Linear developments, such as roads, are recognized as
major contributors to wetland fragmentation. Studies
have shown that the barrier effect of roads result in
inbreeding among wetland species and reduced genetic
diversity. For amphibian species, heightened risk of
local extinction due to population dynamics, and
decreases in the ability of species to re-colonize
otherwise suitable habitat have been cited.
This publication examines strategies adopted to
mitigate fragmentation effects on sensitive wetland
habitats. Corrugated steel culverts are evaluated for
their effectiveness as transit corridors for
amphibians and small mammals at Vancouver Island
locations. Tracks of several species are recorded and
analyzed for occurrences over time.
Recommendations are made for improved monitoring of
amphibians and small mammals near roads, and for
enhancing the performance of culverts as transit
corridors beneath roads. Comparative trials compare
preferences of the Rough-skinned Newt (Taricha
granulosa) for corrugated steel culvert treatments.
Results of the trials show amphibian preferences for

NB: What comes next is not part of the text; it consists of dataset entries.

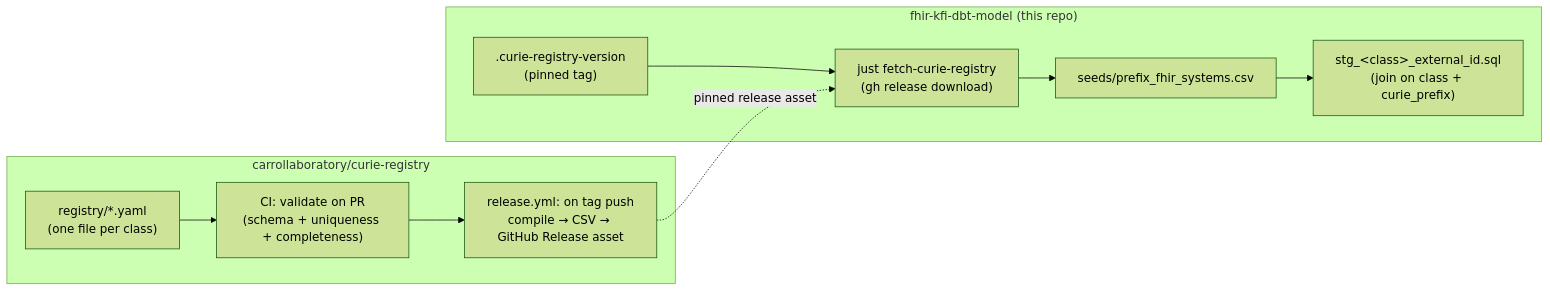
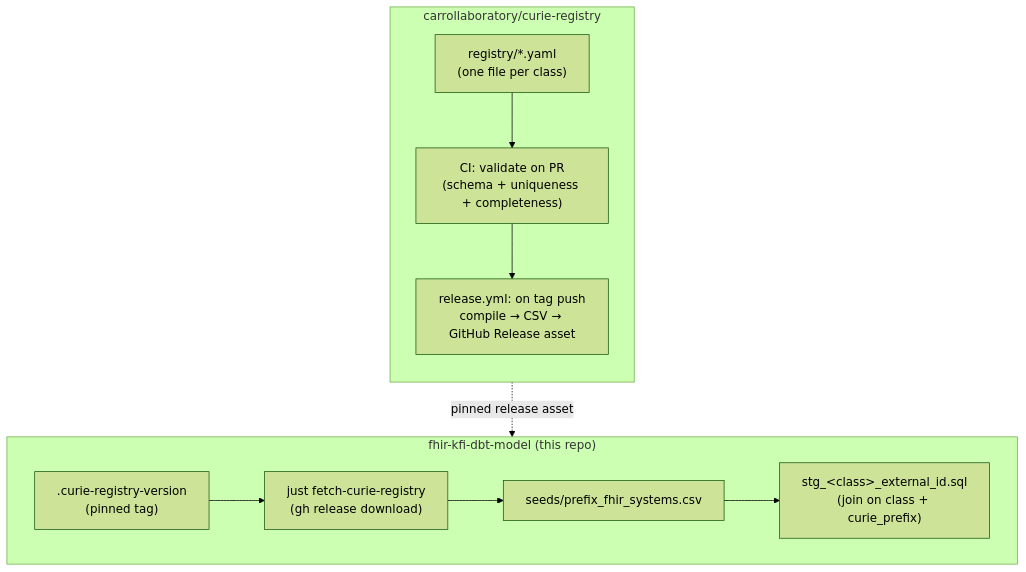
Before and after one commit to carrollaboratory/fhir-kfi-dbt-model: the diagram in docs/design/curie-registry.md, drawn with Mermaid (forest theme). The commit also changed 4 other files, not shown here.

````diff
--- a/docs/design/curie-registry.md
+++ b/docs/design/curie-registry.md
@@ -40,19 +40,21 @@
 ```mermaid
-flowchart LR
+flowchart TB
     subgraph registry["carrollaboratory/curie-registry"]
+        direction TB
         yaml["registry/*.yaml\n(one file per class)"]
         ci["CI: validate on PR\n(schema + uniqueness + completeness)"]
         rel["release.yml: on tag push\ncompile → CSV → GitHub Release asset"]
         yaml --> ci --> rel
     end
 
     subgraph dbtrepo["fhir-kfi-dbt-model (this repo)"]
+        direction LR
         pin[".curie-registry-version\n(pinned tag)"]
         fetch["just fetch-curie-registry\n(gh release download)"]
         seed["seeds/prefix_fhir_systems.csv"]
         stg["stg_&lt;class&gt;_external_id.sql\n(join on class + curie_prefix)"]
         pin --> fetch --> seed --> stg
     end
 
-    rel -. "pinned release asset" .-> fetch
+    registry -. "pinned release asset" .-> dbtrepo
 ```
````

the amount of moisture, the amount of light, and
substrates used within steel culverts.